Work instruction: The answer must be every record below, repeated exactly.

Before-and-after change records
-- Opening Marker --
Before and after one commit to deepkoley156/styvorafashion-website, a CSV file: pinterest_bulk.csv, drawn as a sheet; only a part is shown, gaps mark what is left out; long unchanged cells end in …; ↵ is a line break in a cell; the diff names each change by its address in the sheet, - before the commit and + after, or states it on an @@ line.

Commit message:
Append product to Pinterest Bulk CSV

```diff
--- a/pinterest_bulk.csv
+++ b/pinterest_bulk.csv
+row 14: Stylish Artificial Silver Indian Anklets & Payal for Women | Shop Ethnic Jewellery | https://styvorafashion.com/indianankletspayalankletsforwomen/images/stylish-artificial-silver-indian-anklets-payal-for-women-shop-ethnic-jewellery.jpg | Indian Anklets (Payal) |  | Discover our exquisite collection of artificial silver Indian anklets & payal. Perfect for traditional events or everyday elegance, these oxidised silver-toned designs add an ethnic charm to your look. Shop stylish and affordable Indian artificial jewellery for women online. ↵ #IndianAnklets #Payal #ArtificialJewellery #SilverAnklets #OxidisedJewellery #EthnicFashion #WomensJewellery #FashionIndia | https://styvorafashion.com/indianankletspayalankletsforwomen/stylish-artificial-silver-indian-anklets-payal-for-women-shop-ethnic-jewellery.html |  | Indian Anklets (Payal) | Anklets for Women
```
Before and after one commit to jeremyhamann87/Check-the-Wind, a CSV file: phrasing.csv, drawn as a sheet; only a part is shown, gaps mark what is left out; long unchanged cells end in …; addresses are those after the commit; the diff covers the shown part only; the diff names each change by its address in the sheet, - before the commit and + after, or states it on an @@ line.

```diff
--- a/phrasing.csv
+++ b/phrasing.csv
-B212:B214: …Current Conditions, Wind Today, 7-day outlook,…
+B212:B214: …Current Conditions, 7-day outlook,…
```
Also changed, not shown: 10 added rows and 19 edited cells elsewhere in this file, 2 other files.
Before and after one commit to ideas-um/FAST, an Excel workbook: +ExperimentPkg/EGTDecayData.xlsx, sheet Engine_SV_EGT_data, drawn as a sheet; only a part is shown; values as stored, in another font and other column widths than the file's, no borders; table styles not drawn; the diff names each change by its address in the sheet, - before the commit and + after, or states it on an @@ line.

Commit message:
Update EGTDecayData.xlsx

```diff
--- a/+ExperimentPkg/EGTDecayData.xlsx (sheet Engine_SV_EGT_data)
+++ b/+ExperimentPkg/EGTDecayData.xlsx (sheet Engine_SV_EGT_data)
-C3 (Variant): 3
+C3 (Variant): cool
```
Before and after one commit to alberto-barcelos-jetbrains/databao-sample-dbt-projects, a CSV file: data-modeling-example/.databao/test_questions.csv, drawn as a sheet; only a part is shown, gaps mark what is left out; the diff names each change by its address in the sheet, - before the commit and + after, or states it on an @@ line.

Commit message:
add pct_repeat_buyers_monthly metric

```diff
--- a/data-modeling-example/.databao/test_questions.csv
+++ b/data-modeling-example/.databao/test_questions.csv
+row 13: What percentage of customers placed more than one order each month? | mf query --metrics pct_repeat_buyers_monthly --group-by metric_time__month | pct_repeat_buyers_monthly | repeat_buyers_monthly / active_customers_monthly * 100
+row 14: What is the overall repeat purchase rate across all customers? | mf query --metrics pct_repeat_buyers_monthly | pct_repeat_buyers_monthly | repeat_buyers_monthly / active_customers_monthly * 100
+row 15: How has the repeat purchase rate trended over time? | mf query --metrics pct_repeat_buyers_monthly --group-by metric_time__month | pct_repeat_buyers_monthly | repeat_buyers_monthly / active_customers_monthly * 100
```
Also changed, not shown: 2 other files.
-- Closing Marker --
Written response:
Before and after one commit to deepkoley156/styvorafashion-website, a CSV file: pinterest_bulk.csv, drawn as a sheet; only a part is shown, gaps mark what is left out; long unchanged cells end in …; ↵ is a line break in a cell; the diff names each change by its address in the sheet, - before the commit and + after, or states it on an @@ line.

Commit message:
Append product to Pinterest Bulk CSV

```diff
--- a/pinterest_bulk.csv
+++ b/pinterest_bulk.csv
+row 14: Stylish Artificial Silver Indian Anklets & Payal for Women | Shop Ethnic Jewellery | https://styvorafashion.com/indianankletspayalankletsforwomen/images/stylish-artificial-silver-indian-anklets-payal-for-women-shop-ethnic-jewellery.jpg | Indian Anklets (Payal) |  | Discover our exquisite collection of artificial silver Indian anklets & payal. Perfect for traditional events or everyday elegance, these oxidised silver-toned designs add an ethnic charm to your look. Shop stylish and affordable Indian artificial jewellery for women online. ↵ #IndianAnklets #Payal #ArtificialJewellery #SilverAnklets #OxidisedJewellery #EthnicFashion #WomensJewellery #FashionIndia | https://styvorafashion.com/indianankletspayalankletsforwomen/stylish-artificial-silver-indian-anklets-payal-for-women-shop-ethnic-jewellery.html |  | Indian Anklets (Payal) | Anklets for Women
```
Before and after one commit to jeremyhamann87/Check-the-Wind, a CSV file: phrasing.csv, drawn as a sheet; only a part is shown, gaps mark what is left out; long unchanged cells end in …; addresses are those after the commit; the diff covers the shown part only; the diff names each change by its address in the sheet, - before the commit and + after, or states it on an @@ line.

```diff
--- a/phrasing.csv
+++ b/phrasing.csv
-B212:B214: …Current Conditions, Wind Today, 7-day outlook,…
+B212:B214: …Current Conditions, 7-day outlook,…
```
Also changed, not shown: 10 added rows and 19 edited cells elsewhere in this file, 2 other files.
Before and after one commit to ideas-um/FAST, an Excel workbook: +ExperimentPkg/EGTDecayData.xlsx, sheet Engine_SV_EGT_data, drawn as a sheet; only a part is shown; values as stored, in another font and other column widths than the file's, no borders; table styles not drawn; the diff names each change by its address in the sheet, - before the commit and + after, or states it on an @@ line.

Commit message:
Update EGTDecayData.xlsx

```diff
--- a/+ExperimentPkg/EGTDecayData.xlsx (sheet Engine_SV_EGT_data)
+++ b/+ExperimentPkg/EGTDecayData.xlsx (sheet Engine_SV_EGT_data)
-C3 (Variant): 3
+C3 (Variant): cool
```
Before and after one commit to alberto-barcelos-jetbrains/databao-sample-dbt-projects, a CSV file: data-modeling-example/.databao/test_questions.csv, drawn as a sheet; only a part is shown, gaps mark what is left out; the diff names each change by its address in the sheet, - before the commit and + after, or states it on an @@ line.

Commit message:
add pct_repeat_buyers_monthly metric

```diff
--- a/data-modeling-example/.databao/test_questions.csv
+++ b/data-modeling-example/.databao/test_questions.csv
+row 13: What percentage of customers placed more than one order each month? | mf query --metrics pct_repeat_buyers_monthly --group-by metric_time__month | pct_repeat_buyers_monthly | repeat_buyers_monthly / active_customers_monthly * 100
+row 14: What is the overall repeat purchase rate across all customers? | mf query --metrics pct_repeat_buyers_monthly | pct_repeat_buyers_monthly | repeat_buyers_monthly / active_customers_monthly * 100
+row 15: How has the repeat purchase rate trended over time? | mf query --metrics pct_repeat_buyers_monthly --group-by metric_time__month | pct_repeat_buyers_monthly | repeat_buyers_monthly / active_customers_monthly * 100
```
Also changed, not shown: 2 other files.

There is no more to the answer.